TASK PROMPT
Among the entries below, how many lines hold "just"? Only the number is wanted.

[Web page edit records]
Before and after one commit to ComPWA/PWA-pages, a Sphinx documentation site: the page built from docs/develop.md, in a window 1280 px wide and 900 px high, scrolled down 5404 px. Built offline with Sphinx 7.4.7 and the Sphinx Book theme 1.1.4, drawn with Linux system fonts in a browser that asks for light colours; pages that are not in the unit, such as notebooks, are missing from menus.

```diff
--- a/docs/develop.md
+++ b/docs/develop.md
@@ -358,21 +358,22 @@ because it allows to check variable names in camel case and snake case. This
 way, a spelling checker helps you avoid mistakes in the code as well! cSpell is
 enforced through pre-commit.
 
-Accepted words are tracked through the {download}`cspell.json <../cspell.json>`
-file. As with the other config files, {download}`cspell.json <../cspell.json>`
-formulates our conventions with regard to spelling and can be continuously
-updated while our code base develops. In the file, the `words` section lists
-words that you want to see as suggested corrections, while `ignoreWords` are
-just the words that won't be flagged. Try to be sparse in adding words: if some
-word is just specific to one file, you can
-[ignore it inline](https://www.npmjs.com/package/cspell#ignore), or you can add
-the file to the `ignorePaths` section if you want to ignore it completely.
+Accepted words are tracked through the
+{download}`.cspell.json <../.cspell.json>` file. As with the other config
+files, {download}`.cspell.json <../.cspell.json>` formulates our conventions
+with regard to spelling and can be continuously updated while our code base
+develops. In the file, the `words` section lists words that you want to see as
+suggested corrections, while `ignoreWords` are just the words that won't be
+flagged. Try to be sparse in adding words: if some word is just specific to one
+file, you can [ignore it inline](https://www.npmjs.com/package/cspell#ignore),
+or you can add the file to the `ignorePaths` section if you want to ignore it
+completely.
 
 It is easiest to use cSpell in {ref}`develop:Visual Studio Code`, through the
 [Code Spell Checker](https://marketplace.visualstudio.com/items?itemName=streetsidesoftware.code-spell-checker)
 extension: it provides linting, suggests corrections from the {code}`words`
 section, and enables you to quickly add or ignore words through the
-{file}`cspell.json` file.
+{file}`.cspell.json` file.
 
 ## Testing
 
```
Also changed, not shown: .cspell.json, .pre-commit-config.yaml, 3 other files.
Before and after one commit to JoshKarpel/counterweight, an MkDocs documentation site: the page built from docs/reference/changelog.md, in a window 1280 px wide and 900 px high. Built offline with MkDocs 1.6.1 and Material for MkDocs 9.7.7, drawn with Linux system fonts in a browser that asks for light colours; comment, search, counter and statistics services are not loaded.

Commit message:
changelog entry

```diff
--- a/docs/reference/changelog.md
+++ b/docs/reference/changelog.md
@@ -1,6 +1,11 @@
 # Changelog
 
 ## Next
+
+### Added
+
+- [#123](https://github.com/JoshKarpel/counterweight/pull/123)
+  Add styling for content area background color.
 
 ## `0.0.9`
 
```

RESPONSE BELOW
4